LONDON — Unimaginable now, especially with tickets in short supply during the coronavirus pandemic, but when England and Scotland first decided to play each other in a soccer match they weren’t sure if there would be much demand.
How wrong they were. The West of Scotland Cricket Club was packed on Nov. 30, 1872.
“It was a big social success and a financial success,” soccer historian Andy Mitchell said. “So that was the stepping stone that made them realize that there was a market for football and the potential for them for the game to grow.”
More than 2,000 spectators watched the 1-1 draw, generating a profit to fund travel for a return match in England and set international soccer’s oldest rivalry in motion.
The 115th installment of the meeting of neighbors within Britain comes on Friday at the home of English soccer, Wembley Stadium — 149 years after the first.
“Historically, it’s an incredibly important event,” Mitchell, the author of “First Elevens — the birth of international football,” said by telephone. “It helped football as a game to develop because even at that time, there were two different styles. Scotland had the passing game, teamwork. England had their sort of dribbling, head down and run kind of game.
“It was quite apparent very soon that the teamwork and passing game was far superior to what the English were playing.”
That was clear within the first decade of encounters with Scotland enjoying five-goal victory margins of 7-2 and 6-1.
“So the Scottish style,” Mitchell said, “was soon absorbed by the English game.”
Scotland having such an influence south of the border seems incongruous in the modern game.
A gulf between their domestic leagues has also grown over this century as the Premier League in England has cemented its status at the world’s richest league and the second-division Championship is even able to offer salaries comparable with — or exceeding — those on offer in the Scottish Premiership.
“They’ve got a population of 55 million, we’ve got a population of 5 million,” Scotland midfielder John McGinn said. “They’ve got worldwide superstars all through their squad, so we’ll always be underdogs. But hopefully that will suit us.”
The Scottish men last qualified for a European Championship in 1996 but didn’t advance from the group stage after losing to England at Wembley — a match memorable for the incredible goal scored by Paul Gascoigne. They haven’t been back to a World Cup since 1998, missing out on five in a row.
“We are forever searching for a place on the world stage,” said West of Scotland Tartan Army group spokesman Hamish Husband, who will be going to his 28th match against England on Friday. “We live in the shadow of England. So our job is just to prick the bubble.”
Husband said he has only missed three of the derbies since his first in 1966 — the same year England won its only major title at the World Cup.

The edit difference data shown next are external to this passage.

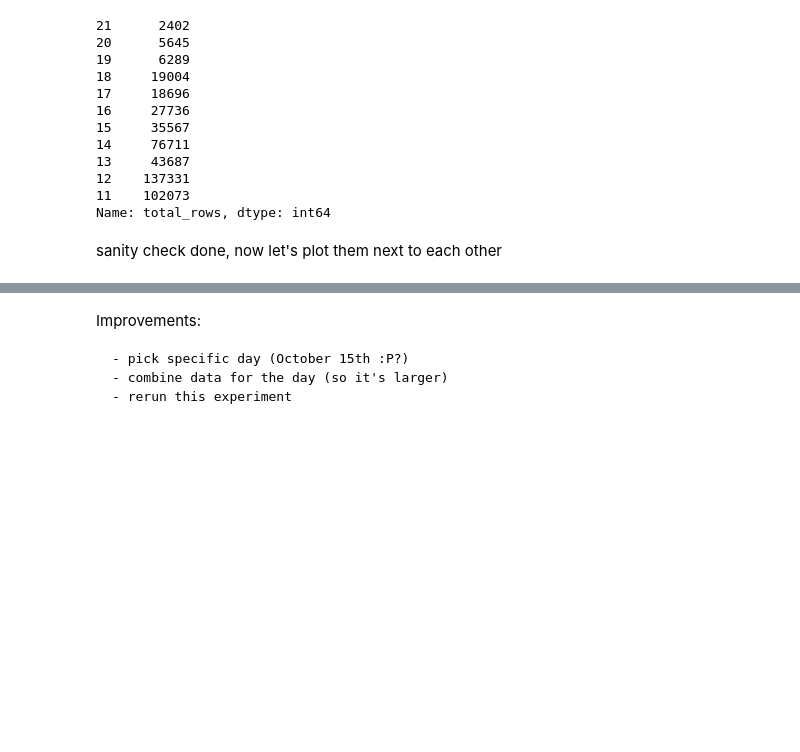
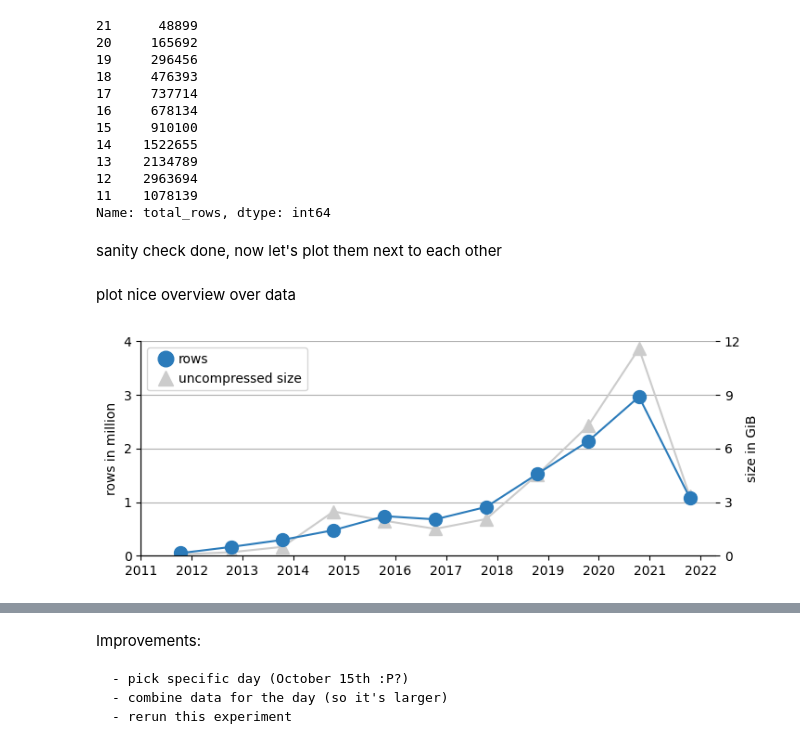
Before and after one commit to tuplex/tuplex, a Jupyter notebook: experimental/notebooks/02_paper_plot_github_sample.ipynb, the cells around one changed output, grey strips where cells are left out. Saved outputs shown, nothing was run; the diff lists cells and outputs as text; code cells hidden in the pictures; blank space fills up the shorter version.

```diff
--- a/experimental/notebooks/02_paper_plot_github_sample.ipynb
+++ b/experimental/notebooks/02_paper_plot_github_sample.ipynb
@@ -110,0 +18,6 @@ import numpy as np
+# %%
+with open('experiment_result.json', 'r') as fp:
+    data = fp.read()
+# %%
+lines = data.strip().split('\n')
+len(lines)
@@ -111,5 +26,8 @@ import numpy as np
+# %%
+d = [json.loads(line) for line in lines]
+df = pd.DataFrame(d)
 # %%
-df = pd.read_json('data.json', lines=True)
+#df = pd.read_json('experimental_data.json', lines=True)
 #df = pd.read_json('data_first8mb_sampled.json', lines=True)
 # df = pd.read_json('data_first256K_sampled.json', lines=True)
 # %%
@@ -139,23 +60,68 @@ Name: total_rows, dtype: int64
 # %%
 df[df['mode'] == 'global'].sort_values(by=['year'])['total_rows']
 # %% [output]
-21      2402
-20      5645
-19      6289
-18     19004
-17     18696
-16     27736
-15     35567
-14     76711
-13     43687
-12    137331
-11    102073
+21      48899
+20     165692
+19     296456
+18     476393
+17     737714
+16     678134
+15     910100
+14    1522655
+13    2134789
+12    2963694
+11    1078139
 Name: total_rows, dtype: int64
 # %% [markdown]
 sanity check done, now let's plot them next to each other
 # %%
 df_hyper = df[df['mode'] == 'hyper'].sort_values(by=['year'])
 df_global = df[df['mode'] == 'global'].sort_values(by=['year'])
+# %% [markdown]
+plot nice overview over data
+# %%
+plt.figure(figsize=(8, 3))
+
+primary_col = sns.color_palette('Blues')[-2]
+secondary_col = [0.8]*3
+
+
+ax1 = plt.gca()
+xq = np.arange(len(df_global))
+oct_offset = 288/365 # ignore leap year
+ax1.plot(xq + oct_offset, df_global['total_rows'] / 10**6, marker='o', color=primary_col, markersize=10)
+
+ax1.set_ylabel('rows in million')
+ax1.set_ylim(0, 4)
+xt = np.array([0, 1, 2, 3, 4])
+ax1.set_yticks(xt)
+ax2 = ax1.twinx()
+ax2.plot(xq + oct_offset, df_global['buf_size_uncompressed'] / (1024**3), color=secondary_col, marker='^', markersize=10)
+ax2.set_ylim(0, 12)
+ax2.set_yticks(xt * 3)
+ax2.set_ylabel('size in GiB')
+
+# fix for ordering
+ax2.zorder=0
+ax1.zorder=1
+ax1.patch.set_visible(False)
+
+lgd_handles = []
+lgd_handles.append(Line2D([0], [0], marker='o', color=primary_col, label='rows',
+                    markerfacecolor=primary_col, markersize=12, linewidth=0))
+lgd_handles.append(Line2D([0], [0], marker='^', color=secondary_col, label='uncompressed size',
+                    markerfacecolor=secondary_col, markersize=12, linewidth=0))
+ax = plt.gca()
+ax.legend(handles=lgd_handles, fontsize=10, handletextpad=0.05)
+
+sns.despine()
+xq = np.arange(len(df_global) + 1)
+plt.xticks(xq, list(df_global['year'].values) + ['2022'])
+plt.grid(axis='y')
+
+plt.savefig('peryear_data_overview.pdf', transparent=True, bbox_inches = 'tight', pad_inches = 0)
+# %% [output]
+[figure, added]
 # %%
 def plot_bars(subdf, xoff, w, c1, c2, c3):
     xq = np.arange(len(subdf))
```
Also changed, not shown: parts of 22 cells of this notebook, 2 other files.
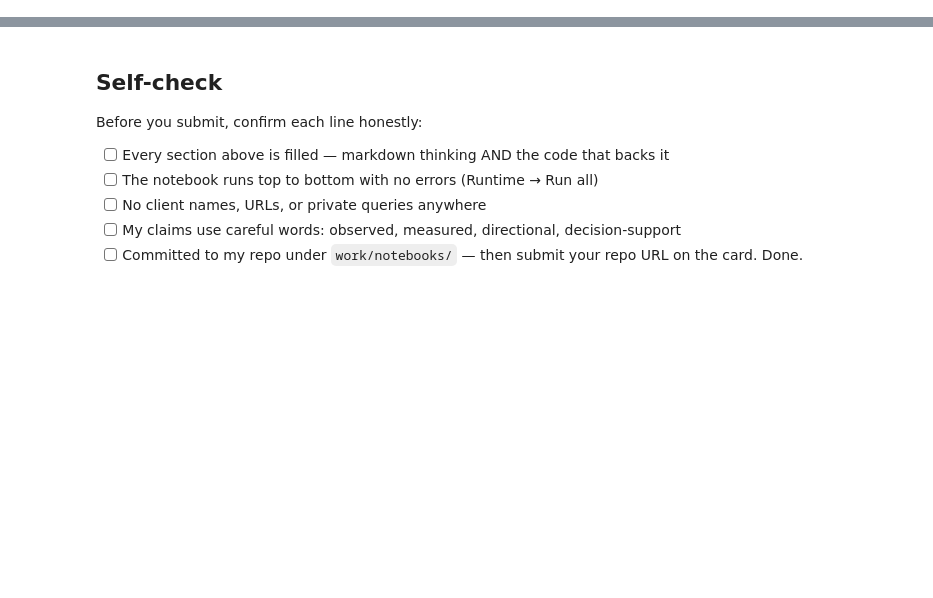
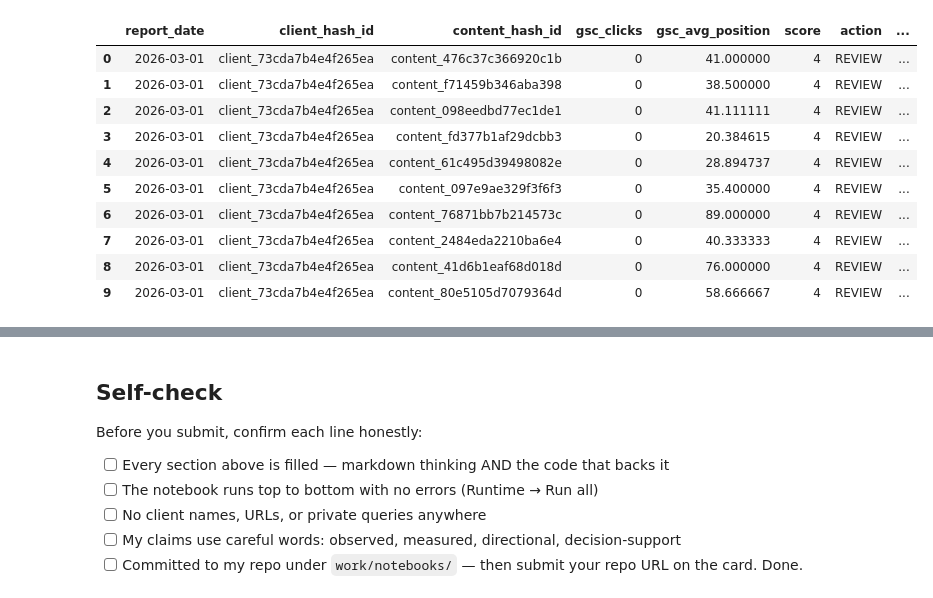
Before and after one commit to Hussainasif11/flyrankinternship, a Jupyter notebook: work/notebooks/w04_baseline_score.ipynb, the cells around one changed output, grey strips where cells are left out. Cells and saved outputs as stored; diff of their text form; code cells hidden in the pictures; blank space fills up the shorter version.

```diff
--- a/work/notebooks/w04_baseline_score.ipynb
+++ b/work/notebooks/w04_baseline_score.ipynb
@@ -12,0 +143,72 @@ This skeleton is yours to fill. Work the sections **in order** — each one has
+# %%
+# This cell is for CODE (numbers, a query, a check).
+# Write your text answer in the cell ABOVE this one — typing sentences here breaks Run All.
+
+queue = con.sql("""
+    SELECT
+        report_date,
+        client_hash_id,
+        content_hash_id,
+        gsc_clicks,
+        gsc_avg_position,
+
+        (
+            CASE
+                WHEN gsc_clicks = 0 THEN 2
+                WHEN gsc_clicks <= 5 THEN 1
+                ELSE 0
+            END
+            +
+            CASE
+                WHEN gsc_avg_position > 20 THEN 2
+                WHEN gsc_avg_position > 10 THEN 1
+                ELSE 0
+            END
+        ) AS score
+
+    FROM read_parquet(
+        'hf://datasets/FlyRank/internship-warehouse/fact_content_daily_performance/**/*.parquet'
+    )
+
+    WHERE month = '2026-03'
+      AND gsc_data_available IS TRUE
+""").df()
+
+queue["action"] = queue["score"].apply(
+    lambda x: "REVIEW" if x == 4
+    else "MONITOR" if x >= 2
+    else "NO_ACTION"
+)
+
+queue["reason_code"] = queue.apply(
+    lambda row:
+        "LOW_CLICKS_AND_WEAK_POSITION"
+        if row["gsc_clicks"] == 0 and row["gsc_avg_position"] > 20
+        else "LOW_CLICKS"
+        if row["gsc_clicks"] <= 5
+        else "WEAK_POSITION"
+        if row["gsc_avg_position"] > 20
+        else "NO_STRONG_SIGNAL",
+    axis=1
+)
+
+queue = queue.sort_values(
+    ["score", "gsc_clicks"],
+    ascending=[False, True]
+).reset_index(drop=True)
+
+queue["rank"] = range(1, len(queue) + 1)
+
+queue.head(10)
+# %% [output]
+|  | report_date | client_hash_id | content_hash_id | gsc_clicks | gsc_avg_position | score | action | ... |
+| 0 | 2026-03-01 | client_73cda7b4e4f265ea | content_476c37c366920c1b | 0 | 41.000000 | 4 | REVIEW | ... |
+| 1 | 2026-03-01 | client_73cda7b4e4f265ea | content_f71459b346aba398 | 0 | 38.500000 | 4 | REVIEW | ... |
+| 2 | 2026-03-01 | client_73cda7b4e4f265ea | content_098eedbd77ec1de1 | 0 | 41.111111 | 4 | REVIEW | ... |
+| 3 | 2026-03-01 | client_73cda7b4e4f265ea | content_fd377b1af29dcbb3 | 0 | 20.384615 | 4 | REVIEW | ... |
+| 4 | 2026-03-01 | client_73cda7b4e4f265ea | content_61c495d39498082e | 0 | 28.894737 | 4 | REVIEW | ... |
+| 5 | 2026-03-01 | client_73cda7b4e4f265ea | content_097e9ae329f3f6f3 | 0 | 35.400000 | 4 | REVIEW | ... |
+| 6 | 2026-03-01 | client_73cda7b4e4f265ea | content_76871bb7b214573c | 0 | 89.000000 | 4 | REVIEW | ... |
+| 7 | 2026-03-01 | client_73cda7b4e4f265ea | content_2484eda2210ba6e4 | 0 | 40.333333 | 4 | REVIEW | ... |
+| 8 | 2026-03-01 | client_73cda7b4e4f265ea | content_41d6b1eaf68d018d | 0 | 76.000000 | 4 | REVIEW | ... |
+| 9 | 2026-03-01 | client_73cda7b4e4f265ea | content_80e5105d7079364d | 0 | 58.666667 | 4 | REVIEW | ... |
```
Also changed, not shown: parts of 18 cells of this notebook.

One of the most cherished Scottish victories came in 1967 when the northerners came to Wembley, won 3-2 and declared themselves unofficial champions of the world. That was a time when England and Scotland played at least once annually in an unbroken run from 1947 to 1989 — when the rancor was bitter and the hooliganism was rampant.
There was a memorable 2-1 victory for Scotland in 1977 at Wembley when fans poured onto the field, ripping up pieces of turf to take home and tearing down the goals. It reflected the Scottish euphoria of the time when they were qualifying for World Cups — five in a row from 1974 to 1990 — while England was missing from the FIFA party in 1974 and 1978.
“Scotland games,” reminisced former England captain Terry Butcher, who played for his country from 1980-90, “they always stick out in your mind because of the sheer energy of the game, around the game, on the pitch and off the pitch.”
Only twice in three decades have England and Scotland met at a time of their own choosing — playing friendlies in 2013 and 2014 — rather than being paired in qualifying or tournaments. Both those games were contested without any of the fan violence of the past — as will be the hope around Wembley on Friday with only 3,500 members of the Tartan Army ticketed in the pandemic-reduced capacity of 22,500.
“There’s not the animosity any more,” Husband said. “What we feel is patronized.”
There’s little desire in England or Scotland for the resumption of annual matches that would be more about sentimentality rather than a strong commercial proposition attractive to fans. England wants to face more illustrious opponents, while Scotland is focused on just trying to qualify for more tournaments.
“As important as the England game is, we still miss the world stage,” Husband said. “The complication of the England game is not what we want.”